## What is needed
Each line below should be set down again unchanged.

================================

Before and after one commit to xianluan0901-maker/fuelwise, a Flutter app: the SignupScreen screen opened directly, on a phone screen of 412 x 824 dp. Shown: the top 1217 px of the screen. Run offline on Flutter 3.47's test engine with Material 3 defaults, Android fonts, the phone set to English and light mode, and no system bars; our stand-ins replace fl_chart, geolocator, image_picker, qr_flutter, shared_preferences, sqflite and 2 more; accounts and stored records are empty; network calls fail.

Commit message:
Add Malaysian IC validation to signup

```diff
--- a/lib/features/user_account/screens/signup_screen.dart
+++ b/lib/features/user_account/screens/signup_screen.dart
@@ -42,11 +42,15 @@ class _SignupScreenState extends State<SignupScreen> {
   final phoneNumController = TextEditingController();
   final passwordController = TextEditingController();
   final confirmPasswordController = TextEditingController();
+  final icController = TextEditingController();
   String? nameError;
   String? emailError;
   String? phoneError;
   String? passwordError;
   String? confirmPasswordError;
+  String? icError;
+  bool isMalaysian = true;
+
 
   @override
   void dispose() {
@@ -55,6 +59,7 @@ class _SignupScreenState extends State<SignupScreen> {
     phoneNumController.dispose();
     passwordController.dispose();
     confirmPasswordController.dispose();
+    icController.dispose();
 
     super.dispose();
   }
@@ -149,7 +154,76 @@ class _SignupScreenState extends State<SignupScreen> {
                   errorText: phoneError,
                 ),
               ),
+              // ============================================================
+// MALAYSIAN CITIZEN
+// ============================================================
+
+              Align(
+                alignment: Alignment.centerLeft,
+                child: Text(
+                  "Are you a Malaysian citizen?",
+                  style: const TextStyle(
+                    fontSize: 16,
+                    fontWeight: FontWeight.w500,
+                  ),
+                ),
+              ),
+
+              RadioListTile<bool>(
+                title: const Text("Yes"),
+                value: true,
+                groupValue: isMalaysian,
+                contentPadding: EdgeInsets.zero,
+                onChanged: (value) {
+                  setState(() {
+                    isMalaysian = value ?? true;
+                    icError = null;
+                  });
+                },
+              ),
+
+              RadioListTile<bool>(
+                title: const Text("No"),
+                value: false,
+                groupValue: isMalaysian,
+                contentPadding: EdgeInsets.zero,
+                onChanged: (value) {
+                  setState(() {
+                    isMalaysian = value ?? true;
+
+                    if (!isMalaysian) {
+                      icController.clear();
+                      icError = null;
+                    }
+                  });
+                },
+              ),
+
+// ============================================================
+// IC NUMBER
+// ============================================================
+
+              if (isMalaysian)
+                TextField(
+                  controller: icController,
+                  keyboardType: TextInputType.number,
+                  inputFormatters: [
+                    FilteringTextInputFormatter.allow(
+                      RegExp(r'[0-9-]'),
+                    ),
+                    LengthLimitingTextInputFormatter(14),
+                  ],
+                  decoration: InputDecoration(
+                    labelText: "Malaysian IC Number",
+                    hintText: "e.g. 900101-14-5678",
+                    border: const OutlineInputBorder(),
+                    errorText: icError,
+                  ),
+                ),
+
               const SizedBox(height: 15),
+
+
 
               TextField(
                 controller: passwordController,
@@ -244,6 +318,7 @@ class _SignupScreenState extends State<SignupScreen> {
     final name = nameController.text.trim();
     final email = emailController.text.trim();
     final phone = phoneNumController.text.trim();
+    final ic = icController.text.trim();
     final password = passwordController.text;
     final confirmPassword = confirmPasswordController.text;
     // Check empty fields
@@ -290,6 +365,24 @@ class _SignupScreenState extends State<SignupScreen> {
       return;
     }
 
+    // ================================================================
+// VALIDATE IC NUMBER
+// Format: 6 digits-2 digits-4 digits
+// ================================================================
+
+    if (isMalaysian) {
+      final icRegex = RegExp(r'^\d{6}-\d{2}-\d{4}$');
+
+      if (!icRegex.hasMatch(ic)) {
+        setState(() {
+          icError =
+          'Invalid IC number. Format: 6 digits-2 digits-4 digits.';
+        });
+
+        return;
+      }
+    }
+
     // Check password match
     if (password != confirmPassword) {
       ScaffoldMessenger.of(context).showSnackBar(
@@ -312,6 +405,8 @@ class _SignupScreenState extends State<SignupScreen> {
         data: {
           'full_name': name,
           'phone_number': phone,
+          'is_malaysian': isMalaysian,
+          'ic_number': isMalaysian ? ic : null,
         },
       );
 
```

================================

## Solution to this exercise
Before and after one commit to xianluan0901-maker/fuelwise, a Flutter app: the SignupScreen screen opened directly, on a phone screen of 412 x 824 dp. Shown: the top 1217 px of the screen. Run offline on Flutter 3.47's test engine with Material 3 defaults, Android fonts, the phone set to English and light mode, and no system bars; our stand-ins replace fl_chart, geolocator, image_picker, qr_flutter, shared_preferences, sqflite and 2 more; accounts and stored records are empty; network calls fail.

Commit message:
Add Malaysian IC validation to signup

```diff
--- a/lib/features/user_account/screens/signup_screen.dart
+++ b/lib/features/user_account/screens/signup_screen.dart
@@ -42,11 +42,15 @@ class _SignupScreenState extends State<SignupScreen> {
   final phoneNumController = TextEditingController();
   final passwordController = TextEditingController();
   final confirmPasswordController = TextEditingController();
+  final icController = TextEditingController();
   String? nameError;
   String? emailError;
   String? phoneError;
   String? passwordError;
   String? confirmPasswordError;
+  String? icError;
+  bool isMalaysian = true;
+
 
   @override
   void dispose() {
@@ -55,6 +59,7 @@ class _SignupScreenState extends State<SignupScreen> {
     phoneNumController.dispose();
     passwordController.dispose();
     confirmPasswordController.dispose();
+    icController.dispose();
 
     super.dispose();
   }
@@ -149,7 +154,76 @@ class _SignupScreenState extends State<SignupScreen> {
                   errorText: phoneError,
                 ),
               ),
+              // ============================================================
+// MALAYSIAN CITIZEN
+// ============================================================
+
+              Align(
+                alignment: Alignment.centerLeft,
+                child: Text(
+                  "Are you a Malaysian citizen?",
+                  style: const TextStyle(
+                    fontSize: 16,
+                    fontWeight: FontWeight.w500,
+                  ),
+                ),
+              ),
+
+              RadioListTile<bool>(
+                title: const Text("Yes"),
+                value: true,
+                groupValue: isMalaysian,
+                contentPadding: EdgeInsets.zero,
+                onChanged: (value) {
+                  setState(() {
+                    isMalaysian = value ?? true;
+                    icError = null;
+                  });
+                },
+              ),
+
+              RadioListTile<bool>(
+                title: const Text("No"),
+                value: false,
+                groupValue: isMalaysian,
+                contentPadding: EdgeInsets.zero,
+                onChanged: (value) {
+                  setState(() {
+                    isMalaysian = value ?? true;
+
+                    if (!isMalaysian) {
+                      icController.clear();
+                      icError = null;
+                    }
+                  });
+                },
+              ),
+
+// ============================================================
+// IC NUMBER
+// ============================================================
+
+              if (isMalaysian)
+                TextField(
+                  controller: icController,
+                  keyboardType: TextInputType.number,
+                  inputFormatters: [
+                    FilteringTextInputFormatter.allow(
+                      RegExp(r'[0-9-]'),
+                    ),
+                    LengthLimitingTextInputFormatter(14),
+                  ],
+                  decoration: InputDecoration(
+                    labelText: "Malaysian IC Number",
+                    hintText: "e.g. 900101-14-5678",
+                    border: const OutlineInputBorder(),
+                    errorText: icError,
+                  ),
+                ),
+
               const SizedBox(height: 15),
+
+
 
               TextField(
                 controller: passwordController,
@@ -244,6 +318,7 @@ class _SignupScreenState extends State<SignupScreen> {
     final name = nameController.text.trim();
     final email = emailController.text.trim();
     final phone = phoneNumController.text.trim();
+    final ic = icController.text.trim();
     final password = passwordController.text;
     final confirmPassword = confirmPasswordController.text;
     // Check empty fields
@@ -290,6 +365,24 @@ class _SignupScreenState extends State<SignupScreen> {
       return;
     }
 
+    // ================================================================
+// VALIDATE IC NUMBER
+// Format: 6 digits-2 digits-4 digits
+// ================================================================
+
+    if (isMalaysian) {
+      final icRegex = RegExp(r'^\d{6}-\d{2}-\d{4}$');
+
+      if (!icRegex.hasMatch(ic)) {
+        setState(() {
+          icError =
+          'Invalid IC number. Format: 6 digits-2 digits-4 digits.';
+        });
+
+        return;
+      }
+    }
+
     // Check password match
     if (password != confirmPassword) {
       ScaffoldMessenger.of(context).showSnackBar(
@@ -312,6 +405,8 @@ class _SignupScreenState extends State<SignupScreen> {
         data: {
           'full_name': name,
           'phone_number': phone,
+          'is_malaysian': isMalaysian,
+          'ic_number': isMalaysian ? ic : null,
         },
       );
 
```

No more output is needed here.